## IV. Discussion

A full understanding of the factors associated with medication adherence in patients with HF is needed so that effective interventions to improve medication adherence can be developed [3]. But, most studies of medication adherence in patients with HF have had a number of limitations that reduce the usefulness of their findings. One of these limitations is the failure to use multivariate analysis methods to study medication adherence. This study addressed this problem by using SVM in identifying predictors of medication adherence in HF patients.

Our application of SVM found models that achieved fair classification performance, with a leave-one-out cross validated accuracy of around 77.6%. The LOOCV performance is a realistic indicator of performance of a classifier on unseen data and is a widely used statistical technique. The LOOCV is used during the training of a classifier to prevent overfitting of a classifier on the training set. But the LOOCV is rarely adopted in large-scale applications since it is computationally expensive [23]. In further research, if there are many samples, we may have to consider other ways such as 10-fold cross validation, etc.

Some of the selected variables in HF patients showed unexpected tendencies that are contrary to common medical thoughts. For example, a longer duration of HF diagnosis might be associated with medication non-adherence. However, this variable was absent in the two models that showed the best accuracy. In future work, we will investigate the performance using the SVM algorithm as well as other features selection methods to identify a group of significant factors.

In general, factors known to influence medication adherence in HF include medication knowledge and NYHA functional class [24,25]. Each of the models showed a strong preference for these factors. Especially, medication knowledge as a single variable was a strong predictor.
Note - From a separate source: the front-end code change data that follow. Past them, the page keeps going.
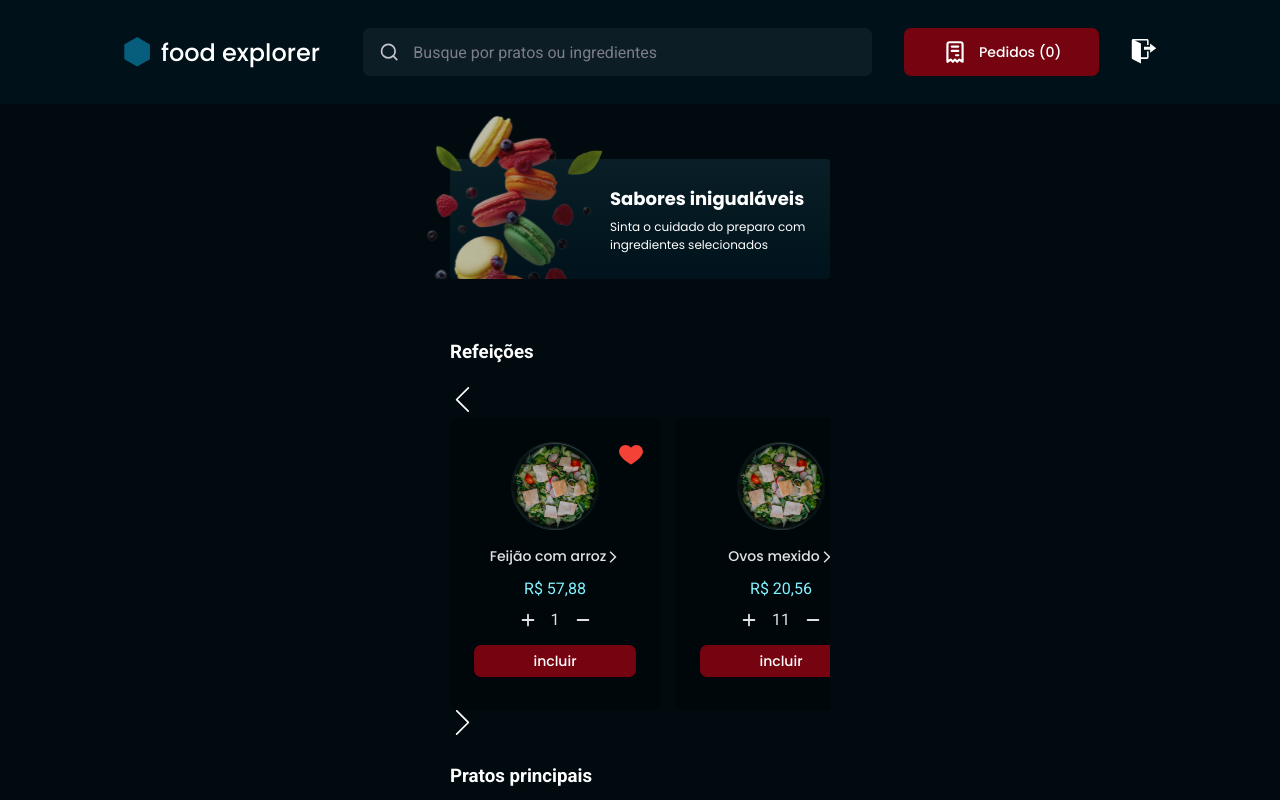
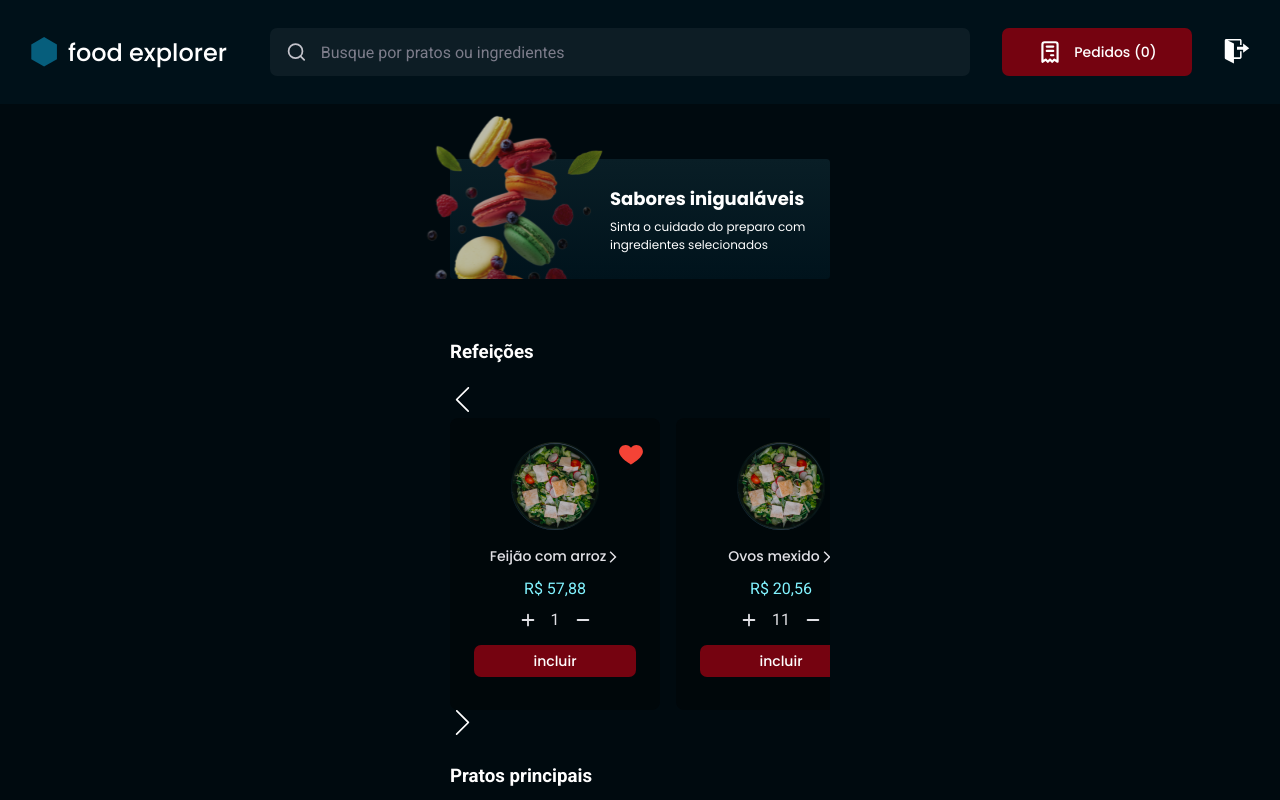
Before and after one commit to dionedev/Food_Explorer_FrontEnd, a React (Vite) app: page / in a window 1280 px wide. Shown: the top 800 px of the page. Built offline with nearby package versions, Linux system fonts and the light colour scheme.

Commit message:
refactor: Adjust header padding to align with page content

```diff
--- a/src/components/Header/styles.js
+++ b/src/components/Header/styles.js
@@ -9,10 +9,9 @@ export const Container = styled.header`
   background-color: ${({ theme }) => theme.colors.dark_700};
   display: flex;
   flex-direction: row;
-  padding: 2rem;
 
   @media (min-width: 768px) {
-    padding: 0 12.3rem;
+    padding: 0 3rem;
   }
 `
 
@@ -88,7 +87,7 @@ export const CustomLogo = styled.div`
 `
 
 export const Search = styled(Input)`
-  width: 58rem;
+  max-width: 70rem;
   min-width: 25rem;
   margin-right: 3.2rem;
 `
```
Medication knowledge is well known as risk factor of medication nonadherence in HF [24,25]. The results of this study suggest that patients with higher levels of knowledge utilized the health care system more often, perhaps have greater awareness, hence a stronger tendency of self care.

Although our sample size was large enough to demonstrate fair accuracy, a larger sample size and more heterogeneous sample may be needed to more thoroughly investigate predictors of medication adherence and to obtain results that can be generalized to large populations.

Our study has several limitations. The primary limitation of this study is its small sample size, which made it very difficult for any of the endpoints to achieve statistical significance. The second limitation was that we did not directly measure medication adherence. Third, the cross-sectional design does not allow any inference to be drawn with respect to the causal relationship among variables. Finally, our data were mainly based on patient information, and so, Berkson's bias [26] may contribute to inaccurate or excessive approval. SVM has been widely used in various areas, such as recognition, reliability evaluation, bioinformatics and medicines, for survival time classification and assessment of the severity of many acute and chronic diseases [27]. However, to our knowledge, this is the first study to investigate predictors of medication adherence and non-adherence in Korean patients with HF by means of SVM.

This study only illustrates a potential use of the SVM technique. Further studies should be conducted where the discriminative power of our SVM is compared with that of commonly used logistic regression, Bayesian network and neural network models.

## Acknowledgements

An abstracts of this study was presented with poster in 2010 KOSMI Spring Conference.

## Notes

No potential conflict of interest relevant to this article was reported.